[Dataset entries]
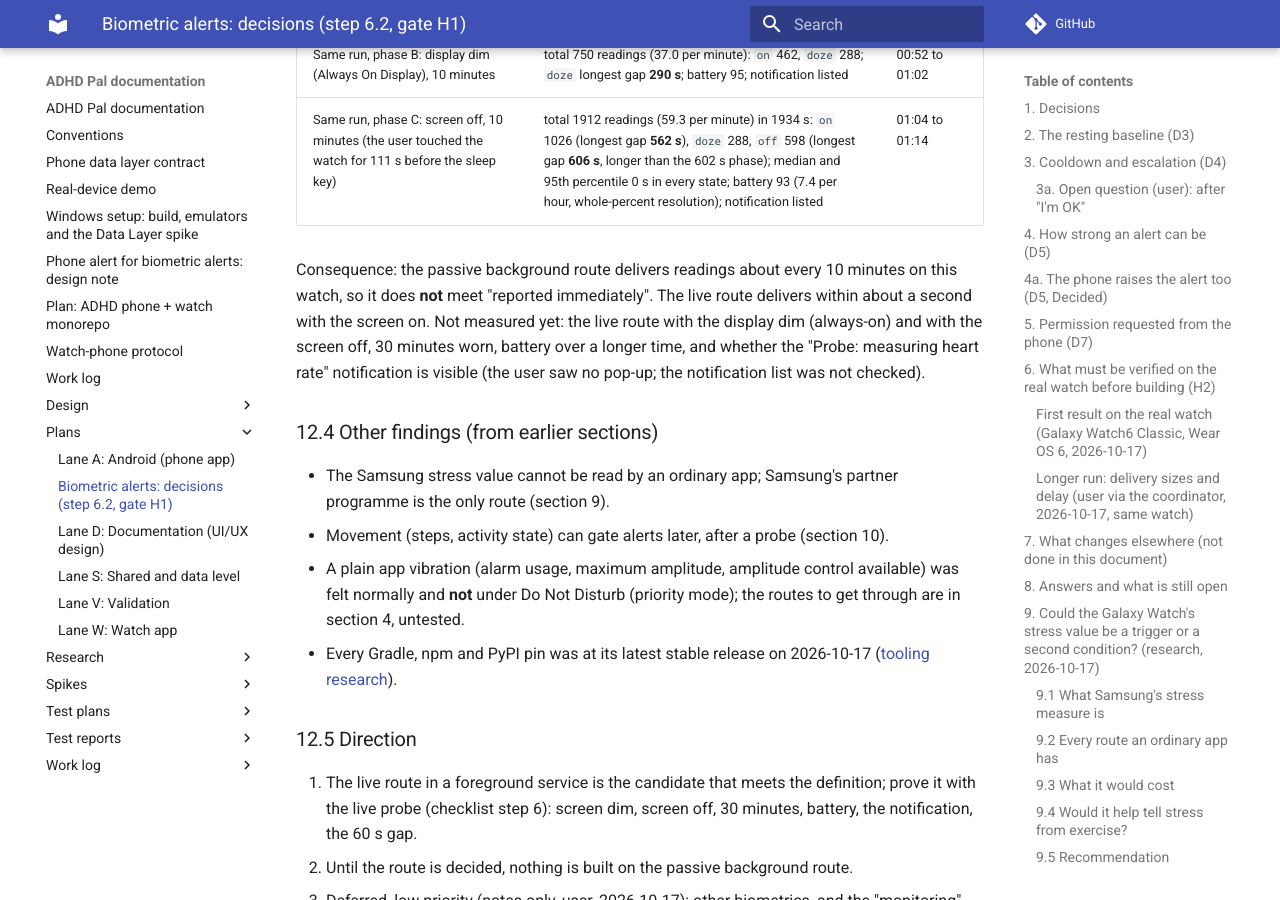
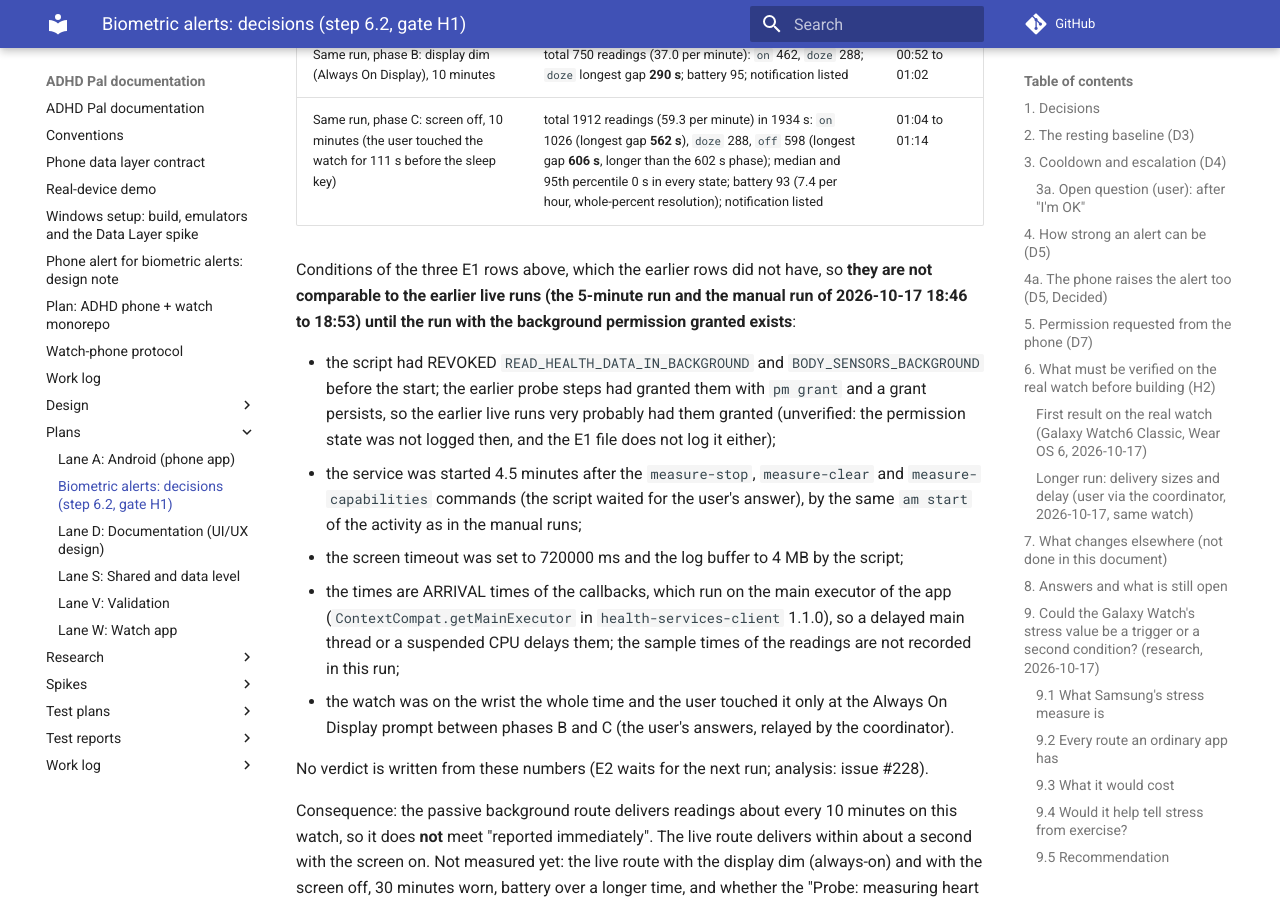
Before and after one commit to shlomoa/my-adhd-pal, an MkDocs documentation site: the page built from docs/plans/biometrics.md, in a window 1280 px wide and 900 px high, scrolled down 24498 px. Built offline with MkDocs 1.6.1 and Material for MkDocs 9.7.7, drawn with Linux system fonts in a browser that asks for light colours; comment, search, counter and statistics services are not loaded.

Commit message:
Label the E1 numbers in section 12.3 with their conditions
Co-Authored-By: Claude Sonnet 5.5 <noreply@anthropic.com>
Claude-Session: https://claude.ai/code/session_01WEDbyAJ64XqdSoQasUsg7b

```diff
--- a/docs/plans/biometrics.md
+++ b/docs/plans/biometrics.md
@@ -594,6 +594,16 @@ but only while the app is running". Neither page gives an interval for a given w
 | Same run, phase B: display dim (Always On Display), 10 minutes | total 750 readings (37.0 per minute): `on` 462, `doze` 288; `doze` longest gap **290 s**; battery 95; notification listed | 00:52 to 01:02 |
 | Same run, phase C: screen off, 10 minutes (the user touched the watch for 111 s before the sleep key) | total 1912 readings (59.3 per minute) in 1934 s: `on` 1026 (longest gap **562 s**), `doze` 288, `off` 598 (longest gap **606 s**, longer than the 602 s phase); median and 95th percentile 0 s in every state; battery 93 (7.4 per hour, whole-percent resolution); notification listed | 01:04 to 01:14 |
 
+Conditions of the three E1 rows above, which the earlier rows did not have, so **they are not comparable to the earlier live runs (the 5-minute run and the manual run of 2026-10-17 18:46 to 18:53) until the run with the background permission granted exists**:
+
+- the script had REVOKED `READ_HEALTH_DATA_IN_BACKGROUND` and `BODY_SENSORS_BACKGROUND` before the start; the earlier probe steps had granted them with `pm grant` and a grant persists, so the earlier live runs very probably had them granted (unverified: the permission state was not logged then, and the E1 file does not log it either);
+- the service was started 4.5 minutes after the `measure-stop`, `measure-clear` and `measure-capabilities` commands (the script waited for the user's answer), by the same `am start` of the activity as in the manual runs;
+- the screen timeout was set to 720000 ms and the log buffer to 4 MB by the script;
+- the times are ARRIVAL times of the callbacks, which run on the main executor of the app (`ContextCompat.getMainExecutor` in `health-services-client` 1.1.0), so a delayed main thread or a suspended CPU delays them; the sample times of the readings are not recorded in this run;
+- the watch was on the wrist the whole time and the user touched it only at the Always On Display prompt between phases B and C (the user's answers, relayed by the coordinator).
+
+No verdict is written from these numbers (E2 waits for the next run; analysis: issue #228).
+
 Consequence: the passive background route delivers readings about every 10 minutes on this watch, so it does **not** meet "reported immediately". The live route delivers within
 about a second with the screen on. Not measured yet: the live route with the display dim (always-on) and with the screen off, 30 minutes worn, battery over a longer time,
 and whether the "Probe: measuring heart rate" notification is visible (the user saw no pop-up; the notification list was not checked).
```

==

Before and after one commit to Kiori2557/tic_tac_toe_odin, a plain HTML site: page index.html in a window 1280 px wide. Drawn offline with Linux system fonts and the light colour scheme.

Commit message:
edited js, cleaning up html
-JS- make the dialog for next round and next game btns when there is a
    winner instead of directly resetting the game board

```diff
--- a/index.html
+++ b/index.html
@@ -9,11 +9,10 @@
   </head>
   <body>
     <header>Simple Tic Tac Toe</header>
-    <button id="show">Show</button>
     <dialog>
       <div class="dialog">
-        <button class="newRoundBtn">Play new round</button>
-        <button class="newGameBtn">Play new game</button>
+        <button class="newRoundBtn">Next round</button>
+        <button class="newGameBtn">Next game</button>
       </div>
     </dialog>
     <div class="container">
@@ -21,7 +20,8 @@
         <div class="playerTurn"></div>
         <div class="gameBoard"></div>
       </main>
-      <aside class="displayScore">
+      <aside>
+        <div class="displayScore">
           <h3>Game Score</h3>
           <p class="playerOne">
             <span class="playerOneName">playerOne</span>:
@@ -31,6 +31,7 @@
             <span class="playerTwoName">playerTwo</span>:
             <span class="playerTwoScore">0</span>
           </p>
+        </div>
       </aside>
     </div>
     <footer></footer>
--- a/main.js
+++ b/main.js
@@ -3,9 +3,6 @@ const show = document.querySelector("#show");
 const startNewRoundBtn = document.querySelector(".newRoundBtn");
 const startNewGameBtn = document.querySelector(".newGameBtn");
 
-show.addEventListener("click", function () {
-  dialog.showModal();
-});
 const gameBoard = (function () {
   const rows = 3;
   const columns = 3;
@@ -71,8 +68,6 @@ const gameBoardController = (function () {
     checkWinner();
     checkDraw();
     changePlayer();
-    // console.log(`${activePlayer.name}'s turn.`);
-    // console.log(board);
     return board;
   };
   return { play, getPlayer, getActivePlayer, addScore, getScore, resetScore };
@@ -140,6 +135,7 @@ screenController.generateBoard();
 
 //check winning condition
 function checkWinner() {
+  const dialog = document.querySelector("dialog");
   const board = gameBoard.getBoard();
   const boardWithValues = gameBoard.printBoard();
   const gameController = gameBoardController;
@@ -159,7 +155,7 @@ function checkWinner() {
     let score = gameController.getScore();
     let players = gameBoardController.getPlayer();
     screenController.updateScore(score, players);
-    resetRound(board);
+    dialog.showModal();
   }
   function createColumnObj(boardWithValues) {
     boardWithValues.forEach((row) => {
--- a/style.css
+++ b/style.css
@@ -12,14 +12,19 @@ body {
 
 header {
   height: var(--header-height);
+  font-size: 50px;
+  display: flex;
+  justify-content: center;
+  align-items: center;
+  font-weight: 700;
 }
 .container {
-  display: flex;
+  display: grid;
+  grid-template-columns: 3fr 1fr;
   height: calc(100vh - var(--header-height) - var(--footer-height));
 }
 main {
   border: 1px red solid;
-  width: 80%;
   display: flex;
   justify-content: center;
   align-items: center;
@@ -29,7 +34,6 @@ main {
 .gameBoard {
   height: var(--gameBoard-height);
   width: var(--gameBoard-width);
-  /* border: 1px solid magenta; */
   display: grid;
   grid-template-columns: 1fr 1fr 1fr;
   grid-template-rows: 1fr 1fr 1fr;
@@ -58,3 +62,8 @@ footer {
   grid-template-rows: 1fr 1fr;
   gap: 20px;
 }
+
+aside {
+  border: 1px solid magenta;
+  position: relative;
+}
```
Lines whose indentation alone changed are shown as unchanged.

[PROBLEM STATEMENT] Number of lines above with the word "function": supply it alone.

[EXPECTED ANSWER] 6